be

¦ Ψ

ξ= , ·= (7.16)

Ψ ¦

The set of equations (7.13) and (7.14) can be expressed in terms

of these variables as

ξx = g ’ 2»ξ ’ f ξ 2

ξt = c ’ 2aξ ’ bξ 2

·x = f + 2»· ’ g· 2

·t = b + 2a· ’ c· 2 (7.17a, b, c, d)

Eliminating c between (7.17b) and (7.14b) we get

1 ‚Ψ

a + bξ = (7.18)

Ψ ‚t

This implies

‚ ‚

(a + bξ) = (f ξ) (7.19a)

‚x ‚t

Similarly eliminating b between (7.17d) and (7.14a) we arrive at

‚ ‚

(’a + c·) = (g·) (7.19b)

‚x ‚t

(7.19a) and (7.19b) are the required conservation relations.

We have already provided the ¬rst few conserved densities and

the ¬‚uxes for the KdV. We now furnish the same for the MKdV and
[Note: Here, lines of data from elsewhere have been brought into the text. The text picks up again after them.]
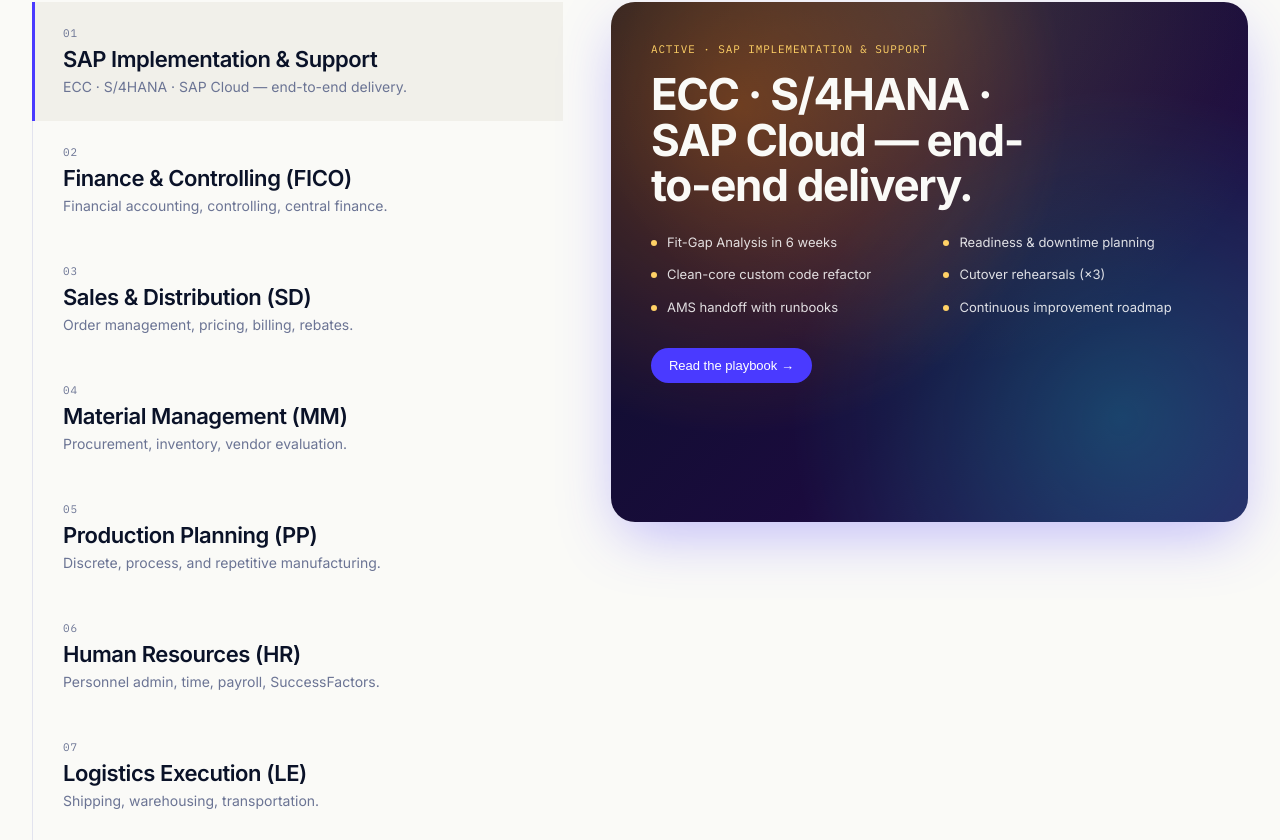
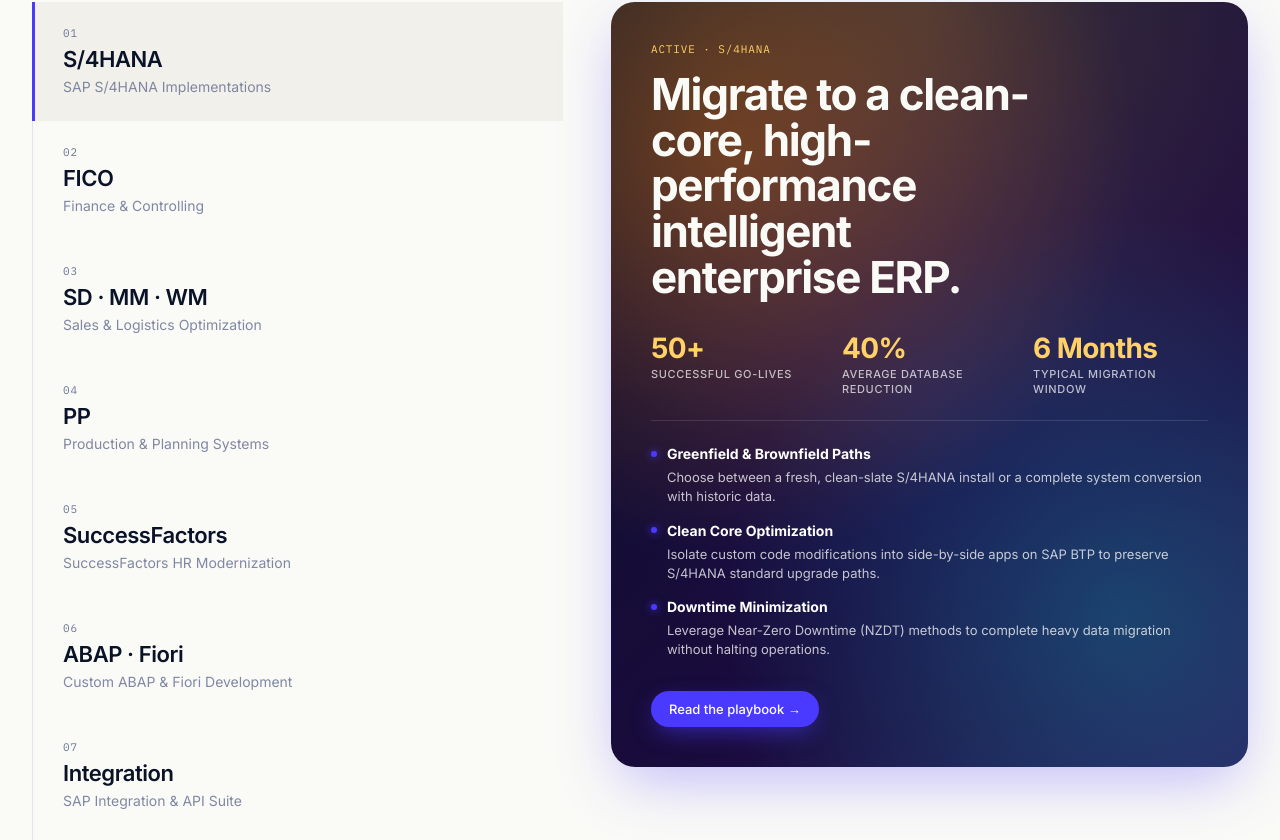
Before and after one commit to jawadhafeez171/dstellar1, a Next.js app: page / in a window 1280 px wide. Shown: the part 2240-3080 px from the top of the page. Built offline with nearby package versions, Linux system fonts and the light colour scheme.

Commit message:
section 3 update

```diff
--- a/src/app/globals.css
+++ b/src/app/globals.css
@@ -1534,6 +1534,93 @@
   background: var(--accent-hi);
   margin-top: 7px;
 }
+
+/* Stats row inside service panel */
+.sp-stats-row {
+  display: grid;
+  grid-template-columns: repeat(3, 1fr);
+  gap: 16px;
+  margin-top: 32px;
+  border-bottom: 1px solid rgba(255, 255, 255, 0.12);
+  padding-bottom: 24px;
+}
+
+.sp-stat-item {
+  display: flex;
+  flex-direction: column;
+  gap: 4px;
+}
+
+.sp-stat-value {
+  font-size: 28px;
+  font-weight: 700;
+  color: var(--accent-hi);
+  line-height: 1.1;
+  letter-spacing: -0.02em;
+}
+
+.sp-stat-label {
+  font-size: 11px;
+  color: rgba(255, 255, 255, 0.7);
+  text-transform: uppercase;
+  letter-spacing: 0.06em;
+  font-weight: 500;
+  line-height: 1.3;
+}
+
+/* Capabilities list inside service panel */
+.sp-caps {
+  display: flex;
+  flex-direction: column;
+  gap: 16px;
+  margin-top: 24px;
+}
+
+.sp-cap {
+  display: flex;
+  flex-direction: column;
+}
+
+.sp-cap-title-row {
+  display: flex;
+  align-items: center;
+  gap: 10px;
+  font-size: 14px;
+  font-weight: 600;
+  color: #ffffff;
+}
+
+.sp-cap-title-row .dot {
+  flex: 0 0 6px;
+  width: 6px;
+  height: 6px;
+  border-radius: 50%;
+}
+
+.sp-cap p {
+  margin: 6px 0 0 16px;
+  font-size: 13px;
+  color: rgba(255, 255, 255, 0.75);
+  line-height: 1.45;
+}
+
+/* Dynamic background glow bubble */
+.sp-glow {
+  position: absolute;
+  inset: 0;
+  z-index: 1;
+  pointer-events: none;
+  transition: background 0.6s ease-in-out;
+}
+
+@media (max-width: 960px) {
+  .sp-stats-row {
+    grid-template-columns: 1fr;
+    gap: 14px;
+    padding-bottom: 18px;
+  }
+}
+
 
 /* ————— PRODUCTS ————— */
 .products-row {
--- a/src/components/SAPServices.tsx
+++ b/src/components/SAPServices.tsx
@@ -3,14 +3,28 @@
 import { useState } from 'react';
 import { motion, AnimatePresence } from 'framer-motion';
 import { useLanguage } from '@/context/LanguageContext';
+import { CONSULTING_TRANSLATIONS } from '@/lib/sapConsultingTranslations';
 
 export function SAPServices() {
   const [active, setActive] = useState(0);
-  const { t, tData } = useLanguage();
+  const { language, t } = useLanguage();
 
-  const sapConsulting = tData<any[]>('sapConsulting');
-  const sapFeats = tData<string[]>('sap_feats');
-  const svc = sapConsulting[active];
+  const SLUGS = [
+    's4hana',
+    'fico',
+    'logistics',
+    'production',
+    'successfactors',
+    'abap-fiori',
+    'integration',
+    'ariba-supply-chain'
+  ];
+
+  const services = SLUGS.map(slug => {
+    return CONSULTING_TRANSLATIONS[language]?.[slug] || CONSULTING_TRANSLATIONS['en'][slug];
+  });
+
+  const svc = services[active];
 
   return (
     <section className="section-pad">
@@ -29,15 +43,21 @@
       </motion.div>
       <div className="services-split">
         <div className="service-tabs">
-          {sapConsulting.slice(0, 8).map((s, i) => (
-            <div key={s.t} className={`service-tab ${active===i?'active':''}`} onClick={() => setActive(i)}>
+          {services.map((s, i) => (
+            <div key={s.slug} className={`service-tab ${active===i?'active':''}`} onClick={() => setActive(i)}>
               <div className="mono">0{i+1}</div>
-              <h4>{s.t}</h4>
-              <p>{s.d}</p>
+              <h4>{s.badge}</h4>
+              <p style={{ margin: '4px 0 0', opacity: 0.85 }}>{s.title}</p>
             </div>
           ))}
         </div>
-        <div className="service-panel">
+        <div className="service-panel" style={{ overflow: 'hidden', position: 'relative' }}>
+          <div
+            className="sp-glow"
+            style={{
+              background: `radial-gradient(circle at 50% 50%, ${svc.themeColor}1a 0%, transparent 70%)`
+            }}
+          />
           <AnimatePresence mode="wait">
             <motion.div
               key={active}
@@ -45,21 +65,53 @@
               animate={{ opacity: 1, x: 0 }}
               exit={{ opacity: 0, x: -20 }}
               transition={{ duration: 0.3, ease: "easeInOut" }}
-              style={{ display: 'flex', flexDirection: 'column', height: '100%', justifyContent: 'space-between' }}
+              style={{ display: 'flex', flexDirection: 'column', height: '100%', justifyContent: 'space-between', position: 'relative', zIndex: 2 }}
             >
               <div>
                 <div className="sp-hero">
-                  <div className="mono" style={{color:'var(--accent-hi)'}}>{t('active')} · {svc.t}</div>
-                  <h3>{svc.d}</h3>
+                  <div className="mono" style={{color:'var(--accent-hi)'}}>{t('active')} · {svc.badge}</div>
+                  <h3>{svc.subtitle}</h3>
                 </div>
-                <div className="sp-feats">
-                  {sapFeats.map(f => (
-                    <div key={f} className="sp-feat"><span className="dot"/><span>{f}</span></div>
+
+                {/* Dynamic Stats Row */}
+                <div className="sp-stats-row">
+                  {svc.stats.map(st => (
+                    <div key={st.label} className="sp-stat-item">
+                      <div className="sp-stat-value">{st.value}</div>
+                      <div className="sp-stat-label">{st.label}</div>
+                    </div>
+                  ))}
+                </div>
+
+                {/* Dynamic Capabilities */}
+                <div className="sp-caps">
+                  {svc.capabilities.map(cap => (
+                    <div key={cap.title} className="sp-cap">
+                      <div className="sp-cap-title-row">
+                        <span className="dot" style={{ background: svc.themeColor, boxShadow: `0 0 8px ${svc.themeColor}` }} />
+                        <strong>{cap.title}</strong>
+                      </div>
+                      <p>{cap.desc}</p>
+                    </div>
                   ))}
                 </div>
               </div>
+
               <div style={{marginTop: 32}}>
-                <button className="cta-btn" style={{background: 'var(--accent)', color: '#fff'}}>{t('read_playbook')}</button>
+                <a
+                  href={`/sap-consulting/${svc.slug}`}
+                  className="cta-btn"
+                  style={{
+                    background: svc.themeColor,
+                    color: '#fff',
+                    textDecoration: 'none',
+                    display: 'inline-flex',
+                    alignItems: 'center',
+                    boxShadow: `0 8px 24px -6px ${svc.themeColor}aa`
+                  }}
+                >
+                  {t('read_playbook')}
+                </a>
               </div>
             </motion.div>
           </AnimatePresence>
```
SG equations. Note that the generalized form of the MKdV equation

is

vt + 6(k 2 ’ v 2 )vx + uxxx = 0 (7.20)

where k is a constant. On the other hand, the SG equation when

expressed in light-cone coordinates x± = 1 (x ± t) reads

2

‚2ψ

= ’ sin ψ (7.21a)

‚x+ ‚x’

© 2001 by Chapman & Hall/CRC

Table 7.1

A summary of nonlinear equations KdV, MKdV and SG for various choices of the coe¬cient

functions de¬ned in the text

'S<QQMSbySChapmanS>SHall/CRC

Equation f g a b c

uxx + 2»u ’ 2u2 2

KdV : ut = 6uux ’ uxxx ’u ’1 ’4»3 4» ’ 2u

MKdV : vt = 6v 2 vx ’ vxxx ’4»3 ’ 2»v 2 vxx + 2»vx + 4»2 v + 2v 3 ’vxx + 2»vx ’ 4»2 v ’ 2u3

’v v

™ 1

’ 1 ux 1 1 1

SG : ψ = ’ sin ψ 2 ux cos u sin u sin u

2 » 4» 4»

That is

™

ψ = ’ sin ψ (7.21b)

where the overdot (prime) denotes a partial derivative with respect

to x+ (x’ ).

The results for (Ti , χi ) corresponding to (7.20) and (7.21) are

MKdV

T1 = v 2 ,

χ1 = ’3v 4 ’ 2vvxx + vx

2

T2 = v 4 ’ 6k 2 v 2 + vx ,

2

2

vx vxxx vx

6 3

3v 2 vx

2

χ2 = v + v vxx ’ + ’ (7.22)

2 4

etc.

SG

2

T0 = ψ

χ0 = 2 cos ψ

4 2

T1 = ψ ’ 4ψ ,

2

χ1 = 4ψ cos ψ

16 3

6 2 2 2

T2 = ψ ’ 4ψ ψ + ψ ψ + 8ψ

3

14 2

χ2 = 2 ψ ’ 4ψ cos ψ (7.23)

3

etc.

Now given a conservation law in the form (7.4) we can identify

the corresponding constants of motion in the manner

∞

I[f ] = T [f (x, t)] dx (7.24)

’∞

where f (x, t) and its derivatives are assumed to decrease to zero

su¬ciently rapidly, that is as |x| ’ ∞. Here is a summary of I[f ]

for the KdV, MKdV, and SG systems

© 2001 by Chapman & Hall/CRC

KdV

I0 = dxu

dxu2

I1 =

1

dx u3 + u2

I2 = (7.25)

2x

etc.

MKdV

dxv 2

I1 =

dx v 4 + vx ’ 6k 2 v 2

2

I2 = (7.26)

etc.

SG

2

I0 = dx’ ψ

4 2

I1 = dx’ ψ ’ 4ψ

2 2 2

dx’ ψ 6 ’ 20ψ ψ

I2 = + 8ψ (7.27)

etc.

In writing I2 of SG we have integrated by parts and discarded a

total derivative.

7.3 Lax Equations

Lax™s idea of an operator formulation [13] of evolution equations gives

much insight into the rich symmetry structure of nonlinear systems.

The KdV equation admits a Lax representation which implies that

(7.2) can be represented as